Watch for these winners
Three athletes who train at ILAN won silver medals in the 2008 Beijing Paralympics and are heading for London: swimmer Inbal Pizaro and wheelchair tennis partners Shraga Weinberg and Dr. Boaz Kramer.
Kramer, 34, directs ILAN’s Israel Sport Center for the Disabled in Ramat Gan, one of the largest centers of its kind in the world. He’s a prime example of the kind of athlete Bolotin sees as Israel’s best hope for Paralympic fame: Born partially paralyzed in his left arm and both legs, Kramer began playing adapted sports when he was just five, excelling in wheelchair basketball and tennis.
Kramer and Weinberg will be joined by 28-year-old Noam Gershoni, who learned to play wheelchair tennis at Tel Aviv’s Beit Halochem after being severely wounded in a helicopter crash in the Second Lebanon War. Gershoni has competed successfully both against and with his Paralympic teammates in the past year.
“Our tennis delegation will be one of the strongest teams in the world,” predicts Bolotin.
Other athletes he’s expecting to do well are quadriplegic handcyclist Koby Leon; rifle shooter Doron Shaziri, who’s won a medal in every competition for the last 10 years including a bronze in Beijing; Gershoni in singles wheelchair tennis; and former swimming gold medalist Itzhak Mamistvalov, who uses only one arm because of cerebral palsy and recently broke two world records in his class.
Both Olympic and Paralympic medalists divide a pot of about NIS 10,000 in scholarship prizes. Recently, Israel’s Supreme Court ruled that Olympic and Paralympic activities must be equally funded.
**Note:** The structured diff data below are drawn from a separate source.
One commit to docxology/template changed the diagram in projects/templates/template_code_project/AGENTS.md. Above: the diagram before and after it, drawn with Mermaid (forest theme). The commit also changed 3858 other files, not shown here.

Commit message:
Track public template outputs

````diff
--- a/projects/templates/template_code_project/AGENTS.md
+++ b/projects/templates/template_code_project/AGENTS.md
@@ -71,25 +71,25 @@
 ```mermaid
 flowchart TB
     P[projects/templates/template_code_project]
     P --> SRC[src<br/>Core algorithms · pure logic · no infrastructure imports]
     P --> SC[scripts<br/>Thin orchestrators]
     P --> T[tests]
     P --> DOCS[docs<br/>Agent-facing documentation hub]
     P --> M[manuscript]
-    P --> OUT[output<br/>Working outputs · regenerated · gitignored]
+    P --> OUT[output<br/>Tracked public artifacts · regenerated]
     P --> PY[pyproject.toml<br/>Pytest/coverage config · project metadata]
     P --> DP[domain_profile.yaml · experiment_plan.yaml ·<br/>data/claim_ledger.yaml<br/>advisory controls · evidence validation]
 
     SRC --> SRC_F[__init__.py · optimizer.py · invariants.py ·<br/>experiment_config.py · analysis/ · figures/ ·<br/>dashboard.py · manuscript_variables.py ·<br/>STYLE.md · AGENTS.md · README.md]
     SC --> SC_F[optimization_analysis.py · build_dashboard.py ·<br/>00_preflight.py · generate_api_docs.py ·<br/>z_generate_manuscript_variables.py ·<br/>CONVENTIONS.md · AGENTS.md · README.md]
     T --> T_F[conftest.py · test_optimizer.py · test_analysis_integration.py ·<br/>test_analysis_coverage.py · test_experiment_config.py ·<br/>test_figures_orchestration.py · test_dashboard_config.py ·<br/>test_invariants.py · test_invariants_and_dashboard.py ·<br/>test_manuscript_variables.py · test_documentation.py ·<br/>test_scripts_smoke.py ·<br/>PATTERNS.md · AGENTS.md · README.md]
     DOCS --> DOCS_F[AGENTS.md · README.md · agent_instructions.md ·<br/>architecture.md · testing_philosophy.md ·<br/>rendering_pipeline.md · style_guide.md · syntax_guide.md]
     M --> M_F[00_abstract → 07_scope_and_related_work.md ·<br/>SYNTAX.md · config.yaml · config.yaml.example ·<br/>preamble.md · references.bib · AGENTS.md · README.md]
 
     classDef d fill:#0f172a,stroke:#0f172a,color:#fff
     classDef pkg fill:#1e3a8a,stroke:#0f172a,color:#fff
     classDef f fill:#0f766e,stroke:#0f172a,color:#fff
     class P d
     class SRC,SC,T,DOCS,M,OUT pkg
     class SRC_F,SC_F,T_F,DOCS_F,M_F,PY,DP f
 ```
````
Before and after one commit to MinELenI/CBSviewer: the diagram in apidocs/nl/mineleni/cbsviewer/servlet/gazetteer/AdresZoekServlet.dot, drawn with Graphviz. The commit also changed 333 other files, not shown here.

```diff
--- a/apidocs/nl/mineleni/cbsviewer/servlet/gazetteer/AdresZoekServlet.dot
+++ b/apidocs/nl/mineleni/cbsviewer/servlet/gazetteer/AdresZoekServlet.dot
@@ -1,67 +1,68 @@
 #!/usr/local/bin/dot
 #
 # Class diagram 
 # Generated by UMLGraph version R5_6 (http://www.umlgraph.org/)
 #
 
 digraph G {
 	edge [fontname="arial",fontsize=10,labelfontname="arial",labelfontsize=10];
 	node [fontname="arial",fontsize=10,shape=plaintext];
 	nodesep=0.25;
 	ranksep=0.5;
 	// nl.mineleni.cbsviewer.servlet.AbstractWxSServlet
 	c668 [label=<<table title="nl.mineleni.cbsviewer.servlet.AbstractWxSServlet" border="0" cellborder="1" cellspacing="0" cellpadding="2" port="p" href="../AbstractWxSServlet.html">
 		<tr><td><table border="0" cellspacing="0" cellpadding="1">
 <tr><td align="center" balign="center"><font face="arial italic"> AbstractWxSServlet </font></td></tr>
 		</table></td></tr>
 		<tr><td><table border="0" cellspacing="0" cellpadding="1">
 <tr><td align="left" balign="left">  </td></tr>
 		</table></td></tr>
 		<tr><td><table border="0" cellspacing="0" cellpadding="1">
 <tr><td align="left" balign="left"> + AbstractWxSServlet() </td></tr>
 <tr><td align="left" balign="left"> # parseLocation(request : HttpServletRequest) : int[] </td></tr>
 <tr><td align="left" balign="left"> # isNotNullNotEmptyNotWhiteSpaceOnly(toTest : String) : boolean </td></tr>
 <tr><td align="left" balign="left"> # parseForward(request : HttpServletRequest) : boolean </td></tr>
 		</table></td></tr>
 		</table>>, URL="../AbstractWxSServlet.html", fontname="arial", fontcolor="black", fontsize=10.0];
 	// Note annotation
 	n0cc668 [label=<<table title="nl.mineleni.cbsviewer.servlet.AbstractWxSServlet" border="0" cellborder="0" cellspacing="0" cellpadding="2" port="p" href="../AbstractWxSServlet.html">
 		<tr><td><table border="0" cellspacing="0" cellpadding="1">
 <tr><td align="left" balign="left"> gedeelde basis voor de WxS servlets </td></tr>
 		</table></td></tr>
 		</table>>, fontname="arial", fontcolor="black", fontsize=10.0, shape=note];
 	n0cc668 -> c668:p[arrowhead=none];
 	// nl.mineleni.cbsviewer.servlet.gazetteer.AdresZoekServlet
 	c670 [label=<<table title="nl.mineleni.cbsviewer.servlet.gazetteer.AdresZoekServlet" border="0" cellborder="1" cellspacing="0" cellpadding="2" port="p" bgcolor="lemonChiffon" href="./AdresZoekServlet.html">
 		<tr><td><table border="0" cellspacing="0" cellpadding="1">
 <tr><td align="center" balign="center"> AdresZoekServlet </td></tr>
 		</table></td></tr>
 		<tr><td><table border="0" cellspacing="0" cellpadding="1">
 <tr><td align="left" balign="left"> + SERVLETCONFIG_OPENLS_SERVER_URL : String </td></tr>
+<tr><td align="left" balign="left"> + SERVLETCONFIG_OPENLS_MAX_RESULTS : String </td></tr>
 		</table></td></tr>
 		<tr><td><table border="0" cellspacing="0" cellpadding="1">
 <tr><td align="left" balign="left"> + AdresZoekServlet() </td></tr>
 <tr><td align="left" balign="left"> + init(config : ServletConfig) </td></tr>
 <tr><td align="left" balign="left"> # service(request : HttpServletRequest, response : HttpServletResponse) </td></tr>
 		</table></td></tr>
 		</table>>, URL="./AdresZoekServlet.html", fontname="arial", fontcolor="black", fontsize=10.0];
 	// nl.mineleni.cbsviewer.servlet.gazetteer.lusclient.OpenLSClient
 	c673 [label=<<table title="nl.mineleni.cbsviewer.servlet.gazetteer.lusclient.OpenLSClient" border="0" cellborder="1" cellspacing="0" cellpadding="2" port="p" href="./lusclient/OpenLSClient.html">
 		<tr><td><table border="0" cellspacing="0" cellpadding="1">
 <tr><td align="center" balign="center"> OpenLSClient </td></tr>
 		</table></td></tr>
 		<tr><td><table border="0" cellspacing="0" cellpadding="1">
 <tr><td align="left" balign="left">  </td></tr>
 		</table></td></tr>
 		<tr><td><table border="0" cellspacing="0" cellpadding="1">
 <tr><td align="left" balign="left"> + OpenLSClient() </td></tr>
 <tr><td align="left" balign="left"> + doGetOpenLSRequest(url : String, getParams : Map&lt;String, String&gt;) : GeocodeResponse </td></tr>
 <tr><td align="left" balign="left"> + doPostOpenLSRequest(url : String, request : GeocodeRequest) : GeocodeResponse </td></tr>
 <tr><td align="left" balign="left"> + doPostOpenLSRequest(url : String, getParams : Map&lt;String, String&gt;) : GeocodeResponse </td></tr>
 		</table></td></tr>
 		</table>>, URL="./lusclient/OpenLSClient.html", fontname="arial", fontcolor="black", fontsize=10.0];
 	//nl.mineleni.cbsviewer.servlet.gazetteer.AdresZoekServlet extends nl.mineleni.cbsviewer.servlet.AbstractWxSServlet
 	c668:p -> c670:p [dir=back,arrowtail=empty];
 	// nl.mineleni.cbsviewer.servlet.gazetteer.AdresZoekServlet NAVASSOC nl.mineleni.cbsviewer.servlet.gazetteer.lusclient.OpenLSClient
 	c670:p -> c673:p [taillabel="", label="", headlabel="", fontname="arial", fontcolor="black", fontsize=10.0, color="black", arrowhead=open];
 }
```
Solomon and Bolotin expect that when this ruling is fully implemented, it will significantly boost Israel’s chances of bringing home the gold.
Paralympic Games fast facts
|20 sports, 21 disciplines
|2.2 million tickets
|503 medal events
|6,500 media and broadcasters
|174 National Paralympic Committees
Israel’s 2012 Paralympic team
For news, features, videos and background information on the athletes, please visit olympics.israel21c.org.